(Beginning of Task inputs)
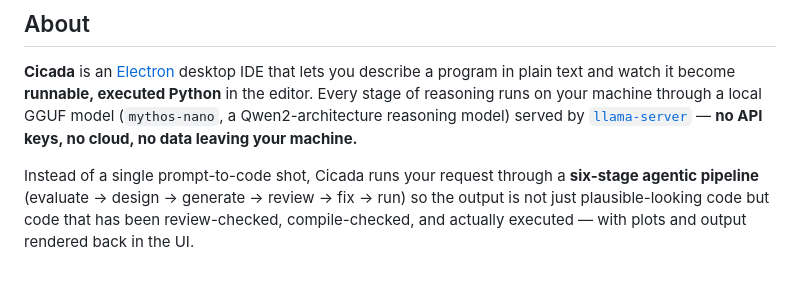
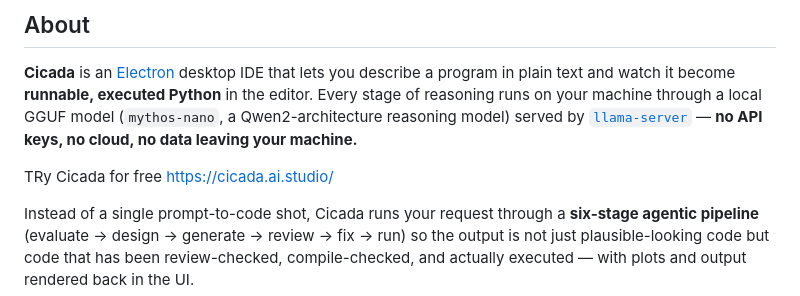
Before and after one commit to godsonj64/Cicada, a Markdown page: README.md, the part around the change. GitHub-like rendering; blank space fills up the shorter version.

Commit message:
Add Cicada promotion and functionality overview
Added a promotional line for Cicada and explained its functionality.

```diff
--- a/README.md
+++ b/README.md
@@ -28,6 +28,8 @@ stage of reasoning runs on your machine through a local GGUF model
 (`mythos-nano`, a Qwen2-architecture reasoning model) served by
 [`llama-server`](https://github.com/ggerganov/llama.cpp) — **no API keys, no cloud, no data
 leaving your machine.**
+
+TRy Cicada for free https://cicada.ai.studio/
 
 Instead of a single prompt-to-code shot, Cicada runs your request through a **six-stage agentic
 pipeline** (evaluate → design → generate → review → fix → run) so the output is not just
```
(End of Task inputs)
## Description of the task
Pull out every line above that holds the word "machine".

## Output
@@ -28,6 +28,8 @@ stage of reasoning runs on your machine through a local GGUF model
 leaving your machine.**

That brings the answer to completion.